Sea Snail
Catherine Prescott

Sea Snail

The sea snail’s home
+++++++would go quickly
in any market. Spiral
+++++++house, ancient symbol
of the sun or more
+++++++like a galaxy.

There’s the mathematical
+++++++seashell surface—
calculus of rotation
+++++++and radii—and then
there’s the seen surface,
+++++++iridescent home, flaked
rainbow shades of sea glass,
+++++++itinerant ocean disco,
motor home for one.

+++++++The sea snail slithers
over water-smoothed
+++++++stones for the next meal,
or maybe a mate.
+++++++What else is there
but watchful predators
+++++++around every coral
nook, the pulse of water,
+++++++and algae blooming
inside the sea’s night?
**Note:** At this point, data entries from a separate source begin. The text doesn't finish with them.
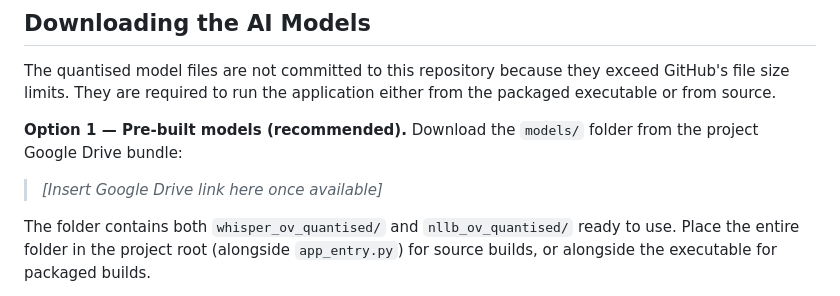
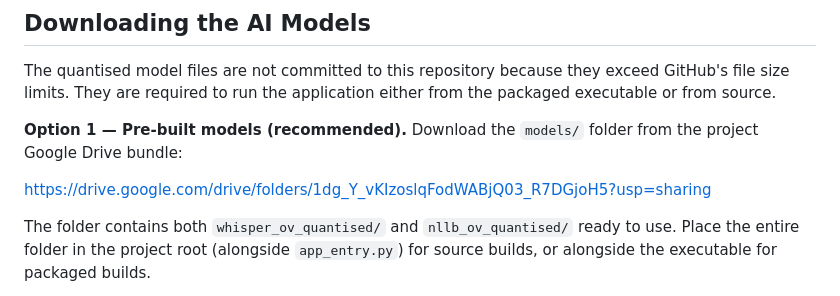
Before and after one commit to VictoriaSmir/GP-Appointment-Assistant, a Markdown page: README.md, the part around the change. Drawn GitHub-style.

```diff
--- a/README.md
+++ b/README.md
@@ -12,7 +12,7 @@ The quantised model files are not committed to this repository because they exce
 
 **Option 1 — Pre-built models (recommended).** Download the `models/` folder from the project Google Drive bundle:
 
-> _[Insert Google Drive link here once available]_
+https://drive.google.com/drive/folders/1dg_Y_vKIzoslqFodWABjQ03_R7DGjoH5?usp=sharing
 
 The folder contains both `whisper_ov_quantised/` and `nllb_ov_quantised/` ready to use. Place the entire folder in the project root (alongside `app_entry.py`) for source builds, or alongside the executable for packaged builds.
 
```
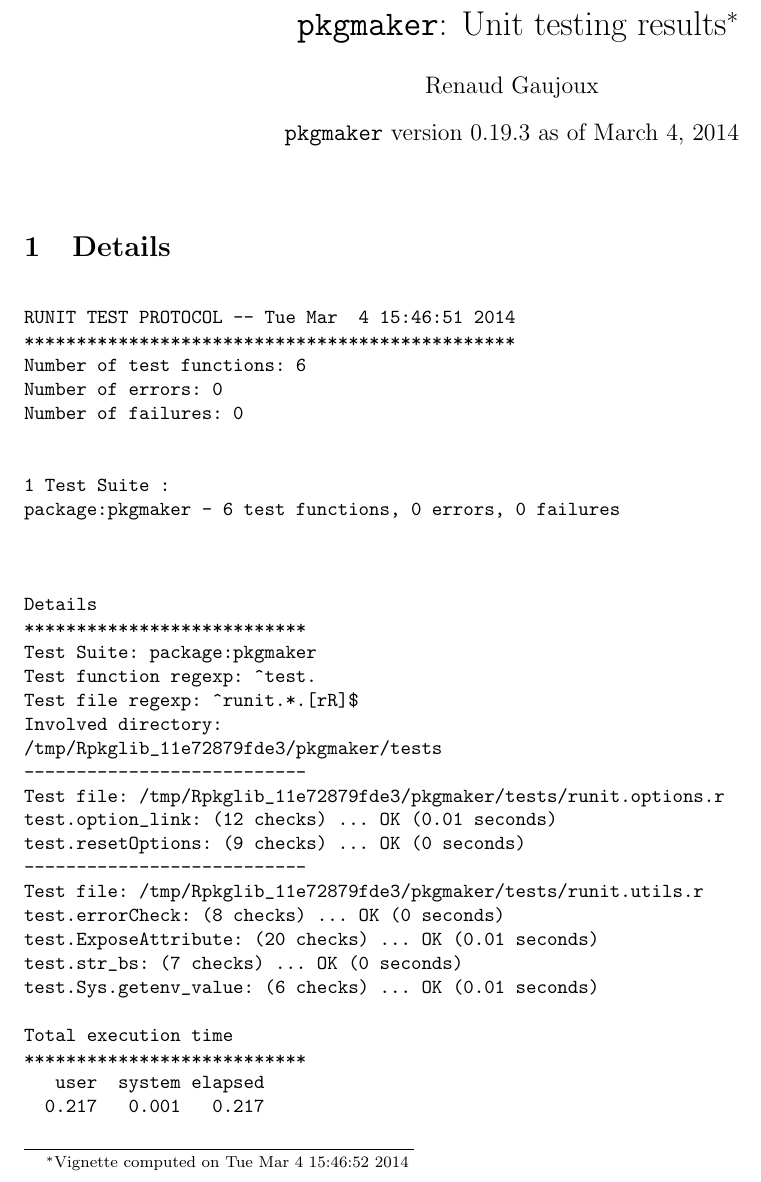
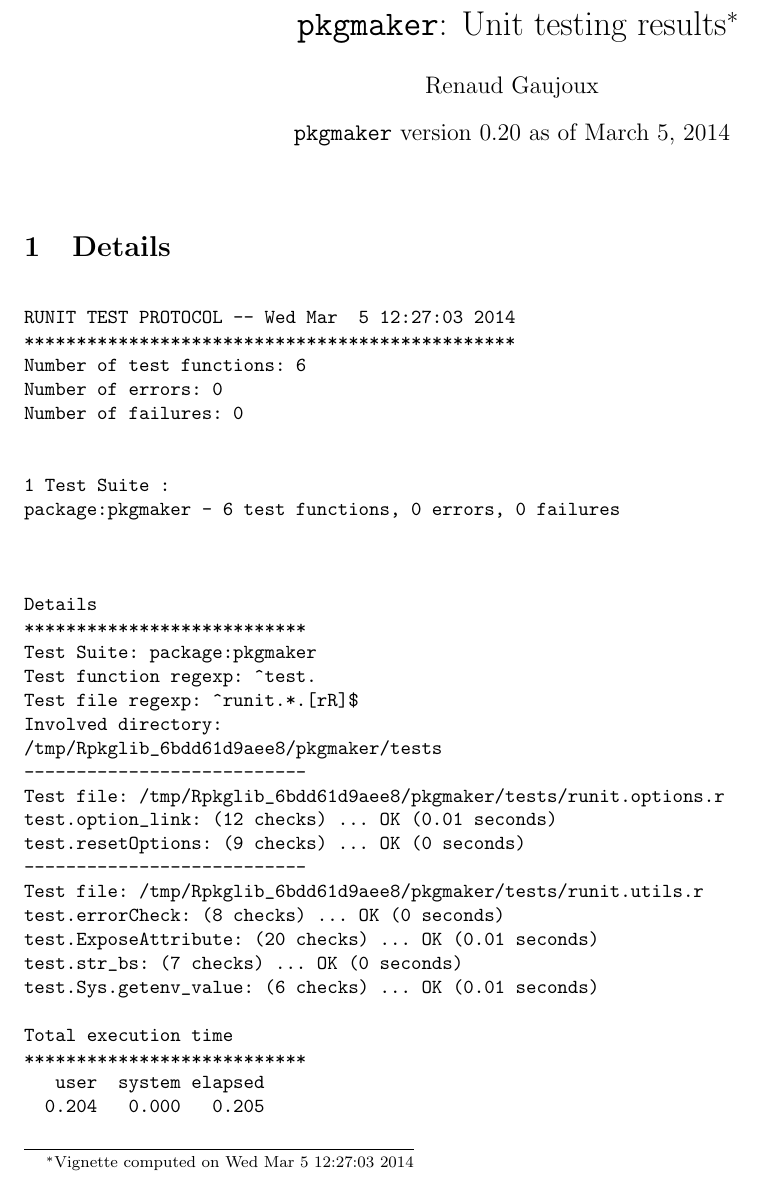
Before and after one commit to renozao/pkgmaker, a LaTeX document (vignettes/pkgmaker-unitTests.tex): part of page 1 of 2, cut so that both start at the same text. Compiled offline with pdfLaTeX.

Commit message:
Update vignettes

```diff
--- a/vignettes/pkgmaker-unitTests.tex
+++ b/vignettes/pkgmaker-unitTests.tex
@@ -61,8 +61,8 @@
 
 \usepackage[colorlinks]{hyperref}
 \author{Renaud Gaujoux}
-\title{\texttt{pkgmaker}: Unit testing results\footnote{Vignette computed  on Tue Mar  4 15:46:52 2014}}
-\date{\texttt{pkgmaker} version 0.19.3 as of March  4, 2014}
+\title{\texttt{pkgmaker}: Unit testing results\footnote{Vignette computed  on Wed Mar  5 12:27:03 2014}}
+\date{\texttt{pkgmaker} version 0.20 as of March  5, 2014}
 \IfFileExists{upquote.sty}{\usepackage{upquote}}{}
 \begin{document}
 \maketitle
@@ -70,7 +70,7 @@
 \section{Details}
 \begin{verbatim}
 
-RUNIT TEST PROTOCOL -- Tue Mar  4 15:46:51 2014
+RUNIT TEST PROTOCOL -- Wed Mar  5 12:27:03 2014
 ***********************************************
 Number of test functions: 6
 Number of errors: 0
@@ -88,13 +88,13 @@ Test Suite: package:pkgmaker
 Test function regexp: ^test.
 Test file regexp: ^runit.*.[rR]$
 Involved directory:
-/tmp/Rpkglib_11e72879fde3/pkgmaker/tests
+/tmp/Rpkglib_6bdd61d9aee8/pkgmaker/tests
 ---------------------------
-Test file: /tmp/Rpkglib_11e72879fde3/pkgmaker/tests/runit.options.r
+Test file: /tmp/Rpkglib_6bdd61d9aee8/pkgmaker/tests/runit.options.r
 test.option_link: (12 checks) ... OK (0.01 seconds)
 test.resetOptions: (9 checks) ... OK (0 seconds)
 ---------------------------
-Test file: /tmp/Rpkglib_11e72879fde3/pkgmaker/tests/runit.utils.r
+Test file: /tmp/Rpkglib_6bdd61d9aee8/pkgmaker/tests/runit.utils.r
 test.errorCheck: (8 checks) ... OK (0 seconds)
 test.ExposeAttribute: (20 checks) ... OK (0.01 seconds)
 test.str_bs: (7 checks) ... OK (0 seconds)
@@ -103,7 +103,7 @@ test.Sys.getenv_value: (6 checks) ... OK (0.01 seconds)
 Total execution time
 ***************************
    user  system elapsed
-  0.217   0.001   0.217
+  0.204   0.000   0.205
 
 \end{verbatim}
 
```
Also changed, not shown: inst/doc/pkgmaker-unitTests.pdf, inst/doc/pkgmaker.pdf, vignettes/pkgmaker-unitTests.tex (2 more changed lines), 1 other file.
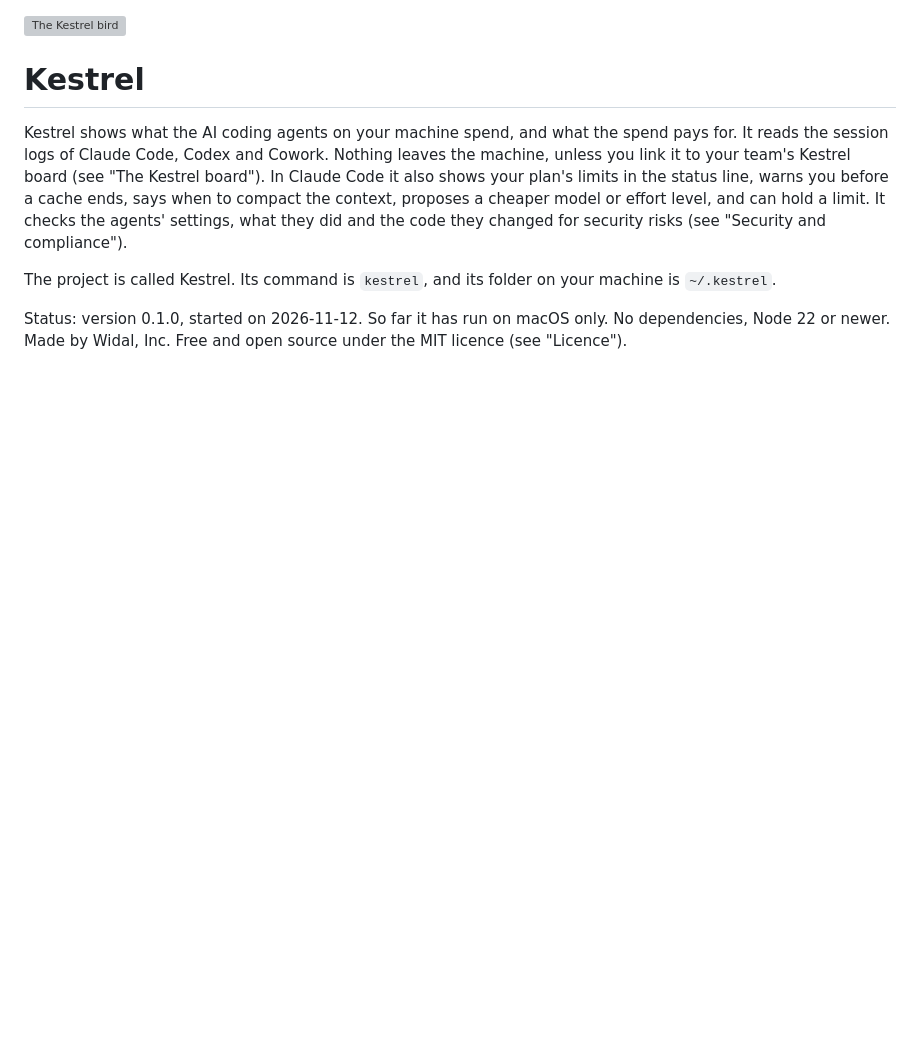
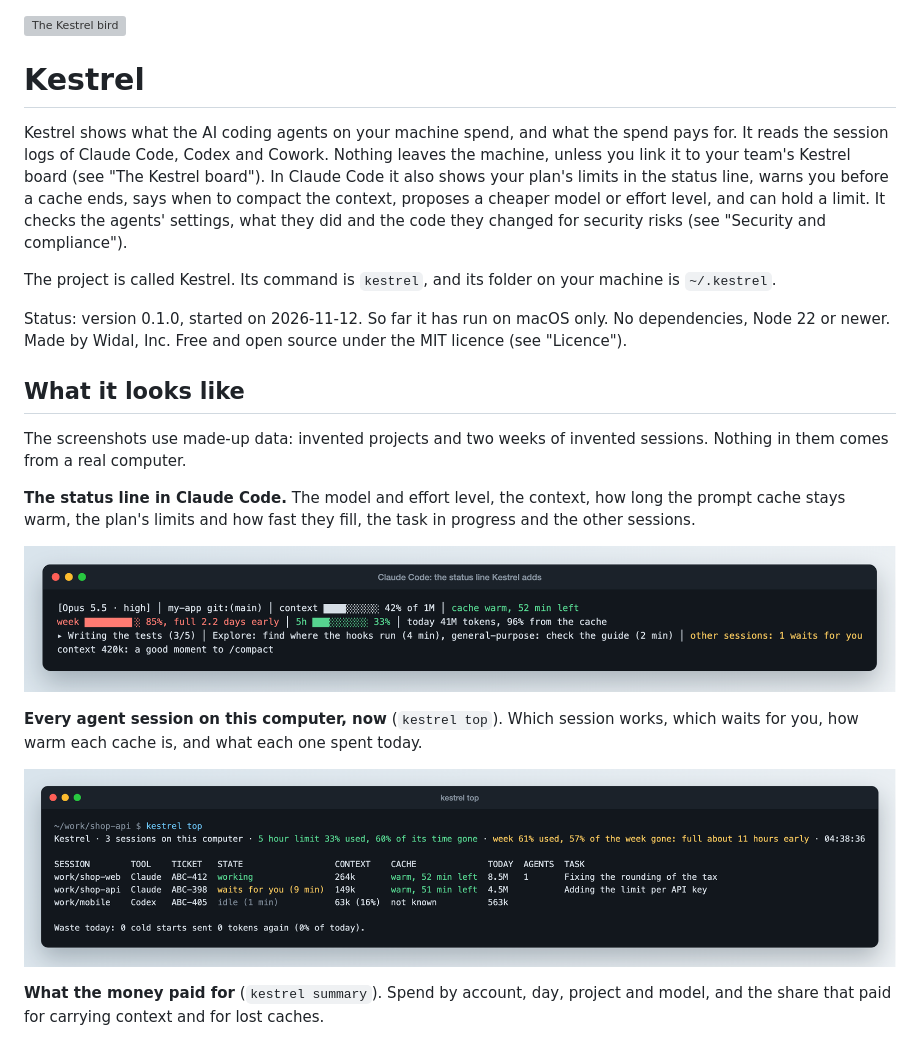
Before and after one commit to Widal-Inc/kestrel, a Markdown page: README.md, the part around one of its changes. GitHub-like rendering; pictures changed too: docs/images/statusline.png (added), docs/images/top.png (added); blank space fills up the shorter version; grey boxes are pictures that could not be loaded.

```diff
--- a/README.md
+++ b/README.md
@@ -7,3 +7,18 @@ Kestrel shows what the AI coding agents on your machine spend, and what the spen
 The project is called Kestrel. Its command is `kestrel`, and its folder on your machine is `~/.kestrel`.
 
 Status: version 0.1.0, started on 2026-11-12. So far it has run on macOS only. No dependencies, Node 22 or newer. Made by Widal, Inc. Free and open source under the MIT licence (see "Licence").
+
+## What it looks like
+
+The screenshots use made-up data: invented projects and two weeks of invented sessions. Nothing in them comes from a real computer.
+
+**The status line in Claude Code.** The model and effort level, the context, how long the prompt cache stays warm, the plan's limits and how fast they fill, the task in progress and the other sessions.
+
+![The status line that Kestrel adds to Claude Code](docs/images/statusline.png)
+
+**Every agent session on this computer, now** (`kestrel top`). Which session works, which waits for you, how warm each cache is, and what each one spent today.
+
+![kestrel top: the open sessions of Claude Code and Codex](docs/images/top.png)
+
+**What the money paid for** (`kestrel summary`). Spend by account, day, project and model, and the share that paid for carrying context and for lost caches.
+
```
Also changed, not shown: other parts of README.md (+9 -0 lines), docs/images/advise.png (added), docs/images/check.png (added), docs/images/summary.png (added).
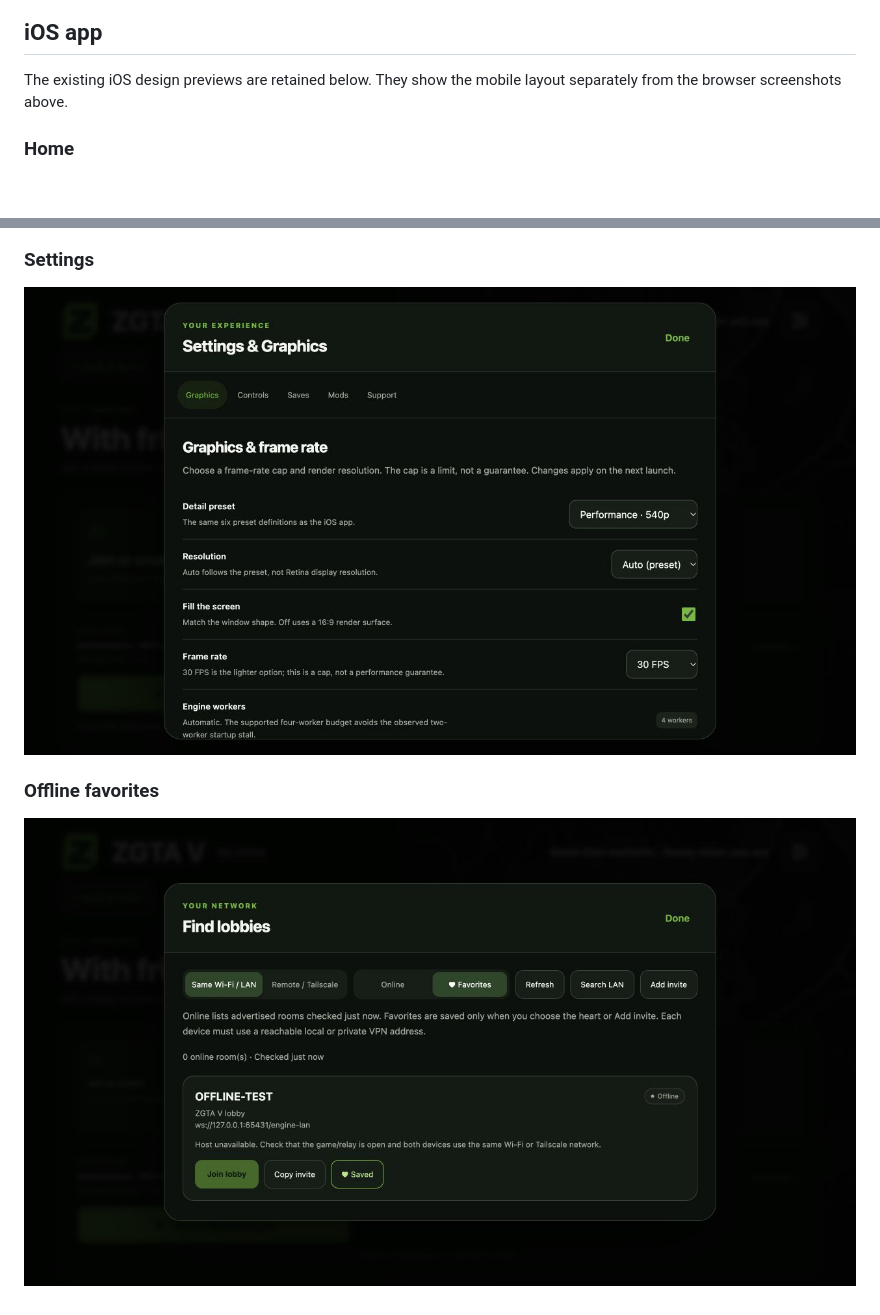
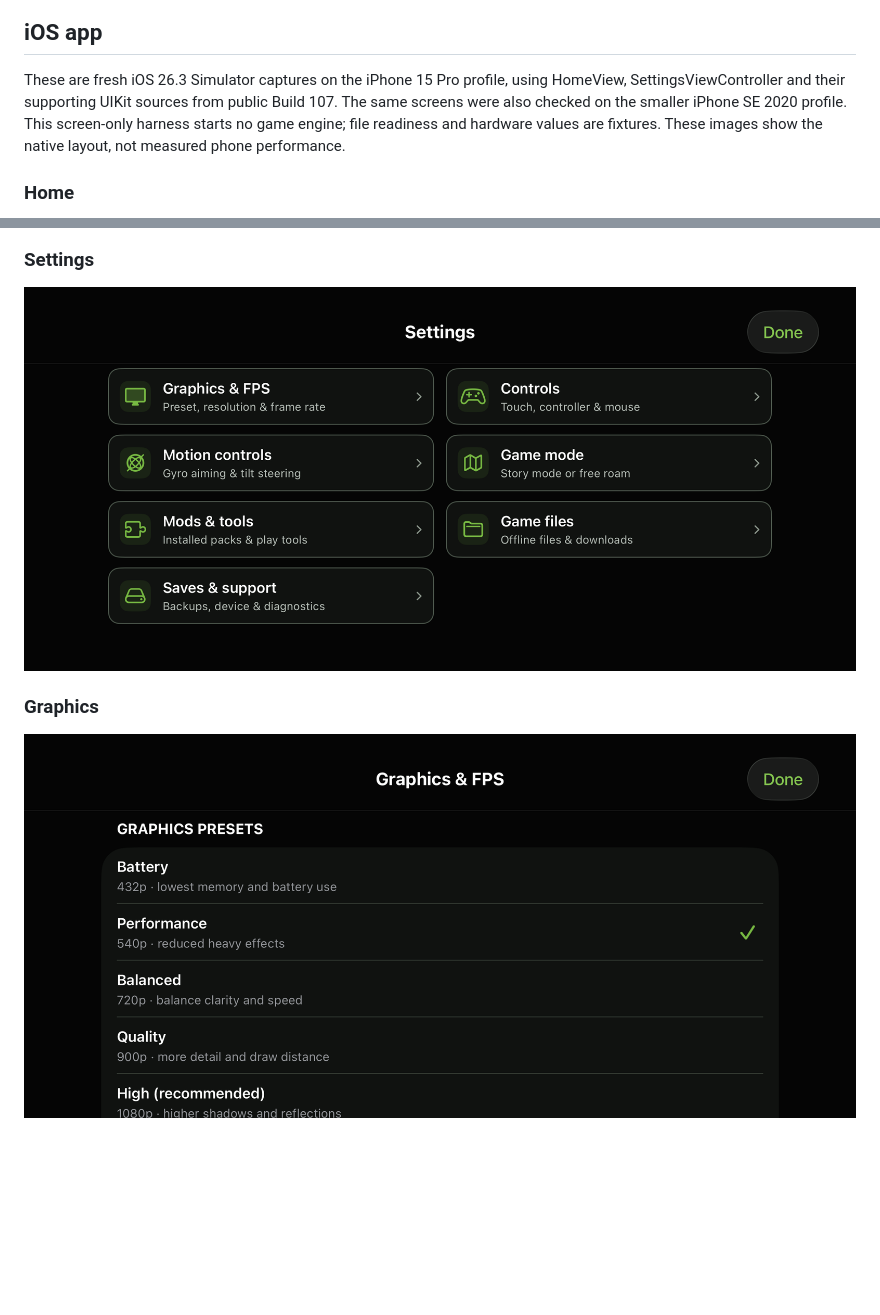
Before and after one commit to zemabinks/ZGTA-V, a Markdown page: docs/INTERFACE-PREVIEWS.md, 2 parts joined by grey strips. Drawn GitHub-style; pictures changed too: docs/images/ios/Graphics-107.png (added), docs/images/ios/Settings-107.png (added); blank space fills up the shorter version.

```diff
--- a/docs/INTERFACE-PREVIEWS.md
+++ b/docs/INTERFACE-PREVIEWS.md
@@ -42,8 +42,12 @@ becomes available after the game world loads, and vehicles need matching assets.
 
 ## iOS app
 
-The existing iOS design previews are retained below. They show the mobile
-layout separately from the browser screenshots above.
+These are fresh iOS 26.3 Simulator captures on the iPhone 15 Pro profile, using
+HomeView, SettingsViewController and their supporting UIKit sources from public
+Build 107. The same screens were also checked on the smaller iPhone SE 2020
+profile. This screen-only harness starts no game engine; file readiness and
+hardware values are fixtures. These images show the native layout, not measured
+phone performance.
 
 ### Home
 
@@ -55,8 +59,8 @@ layout separately from the browser screenshots above.
 
 ### Settings
 
-![iOS Settings design preview](images/Settings-final.png)
+![Native iOS Settings in the iPhone 15 Pro Simulator](images/ios/Settings-107.png)
 
-### Offline favorites
+### Graphics
 
-![iOS offline favorites design preview](images/Favorites-offline.png)
+![Native iOS Graphics in the iPhone 15 Pro Simulator](images/ios/Graphics-107.png)
```
Also changed, not shown: other parts of docs/INTERFACE-PREVIEWS.md (+2 -2 lines), README.md (+8 -9 lines), docs/images/README.md (added, +9 -0 lines), 2 other files.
+++++++I heard the ocean
in a spiral shell
+++++++that washed up on our sand.
In it the rumors
+++++++of larger fish swirled—
engines of shark fins
+++++++sliced wave after wave,
and another tone, one
+++++++I hadn’t heard before,
an operatic baritone—
+++++++and in the center
of that sound was the sea’s
+++++++voice itself
intoning its primal
+++++++longing to meet
another planetary shore.

Catherine Prescott

has contributed poems to The Adirondack Review, American Poetry Journal, Linebreak, Poetry East, Spoon River Poetry Review, Rattle, and other journals. A graduate of NYU’s MFA program, Catherine is the author of the chapbook The Living Ruin (Finishing Line Press). She lives with her husband, two sons, and daughter in Miami Beach, Florida.